The advertiser’s toolbox is a deep one, and it’s expanding by leaps and bounds. Indeed, the problem often is to figure out which tool—or even better, combination of tools—will work best to solve a specific strategic issue. In the old days (say, fifteen to twenty years ago), agencies tended to have one approach that they used over and over for every client. Good at doing TV commercials? Shoot them for everyone. Specialize in outdoor? Roll out the poster boards. But yesterday’s “hammer in search of a nail” approach won’t cut it anymore.
Today it’s more common for agencies to think about themselves as being not so much in the advertising business as in the communications business. Sure, that’s just a word change—but the implications are huge. This switch is a constant reminder that we need to consider any way to communicate with customers that makes sense for that particular segment—and there’s often more than one way to skin a cat.
The integrated marketing communications perspectiveA marketing strategy that blends many diverse elements so that the client’s message touches the customer in the same way regardless of where this interaction occurs. emphasizes the careful, strategic blending of many diverse elements to be sure that the client’s message touches the customer in the same way regardless of where this interaction occurs. That sounds like plain common sense, but you’d be surprised how often it’s a problem—especially in an industry where a client might give its advertising business to one agency, hire a separate firm to handle its public relations, and have still another conduct sales promotions.
Most major agencies today practice the integrated marketing approach in some way, often by starting new divisions to handle areas they didn’t tackle before, or buying (or allying with) smaller, specialized shops that are already experts. The client is ultimately accountable for managing its agencies in a way that supports its overall communications vision. For example, SS+K worked with msnbc.com’s search agency 360i to support the integrated branding campaign. (You’ll learn more about the way they worked together soon.) Marketers are the people most conscientious about coordinating all of the messages that customers receive, but they rely on their agencies to be vigilant about this as well. So, let’s summarize what an integrated perspective emphasizes:
All of us are better than each of us.
The point of strategic communication is to use the best tools available to effect the desired change in the marketplace. SS+K, like some other agencies, no longer draws hard-and-fast distinctions among functions such as advertising, promotions, direct marketing, and digital and public relations. SS+K’s goal is to achieve synergy among all the efforts that emanate from the msnbc.com brand—to choose the best tools for the job, not the ones that are most expected or familiar.

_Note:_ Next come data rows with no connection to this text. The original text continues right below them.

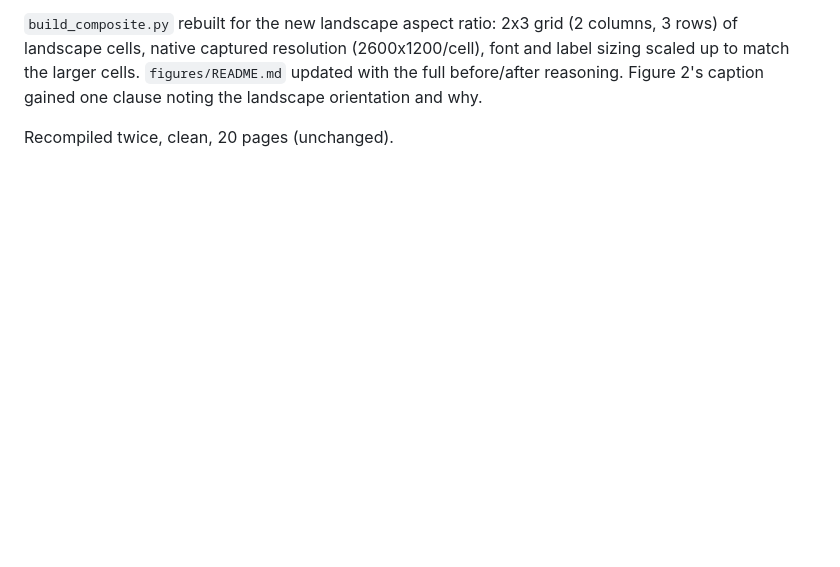
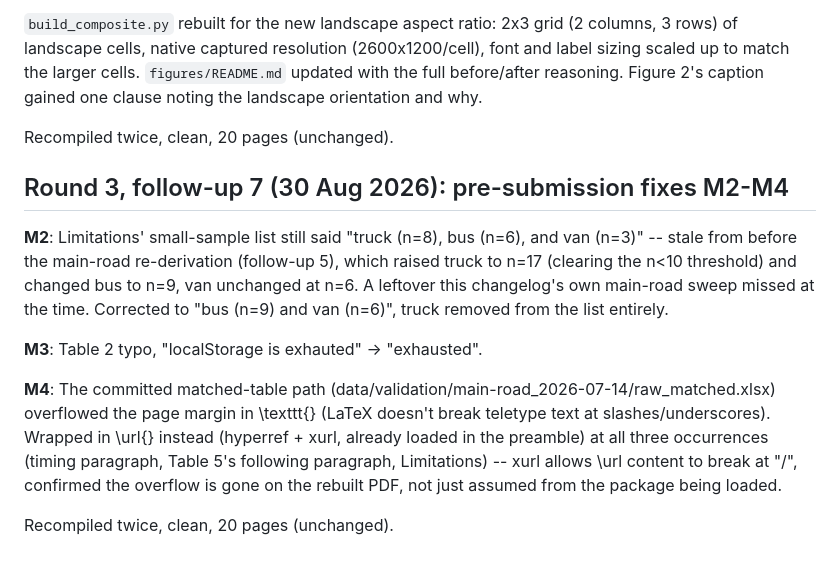
Before and after one commit to kaushalyaprabath27/traffic-survey-app, a Markdown page: REVISION_CHANGELOG.md, the part around the change. Drawn GitHub-style; blank space fills up the shorter version.

Commit message:
MethodsX revision: log M2-M4 pre-submission fixes (truck n leftover, typo, path overflow)
Co-Authored-By: Claude Sonnet 5 <noreply@anthropic.com>

```diff
--- a/REVISION_CHANGELOG.md
+++ b/REVISION_CHANGELOG.md
@@ -866,3 +866,25 @@ reasoning. Figure 2's caption gained one clause noting the landscape
 orientation and why.
 
 Recompiled twice, clean, 20 pages (unchanged).
+
+## Round 3, follow-up 7 (30 Aug 2026): pre-submission fixes M2-M4
+
+**M2**: Limitations' small-sample list still said "truck (n=8), bus
+(n=6), and van (n=3)" -- stale from before the main-road re-derivation
+(follow-up 5), which raised truck to n=17 (clearing the n<10
+threshold) and changed bus to n=9, van unchanged at n=6. A leftover
+this changelog's own main-road sweep missed at the time. Corrected to
+"bus (n=9) and van (n=6)", truck removed from the list entirely.
+
+**M3**: Table 2 typo, "localStorage is exhauted" -> "exhausted".
+
+**M4**: The committed matched-table path
+(data/validation/main-road_2026-07-14/raw_matched.xlsx) overflowed the
+page margin in \texttt{} (LaTeX doesn't break teletype text at
+slashes/underscores). Wrapped in \url{} instead (hyperref + xurl,
+already loaded in the preamble) at all three occurrences (timing
+paragraph, Table 5's following paragraph, Limitations) -- xurl allows
+\url content to break at "/", confirmed the overflow is gone on the
+rebuilt PDF, not just assumed from the package being loaded.
+
+Recompiled twice, clean, 20 pages (unchanged).
```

Compared to the “silos” that pervade some agencies, agency creative director Marty Cooke sees more value in combining disciplines than isolating them:
“The basic core idea of SS+K…is to get the different disciplines of communications, writers, art directors, designers, planners, strategy people, researchers, public relations guys, public affairs guys, digital people, direct mail people, whoever else you need, around the table, the biggest brains you can get and let the sparks fly. And that’s been kind of the magic of this place ever since we started it, and it’s worked out very well.”—Marty Cooke, Agency Creative Director
Thinking Differently(click to see video)
Marty describes how SS+K found the integrated approach.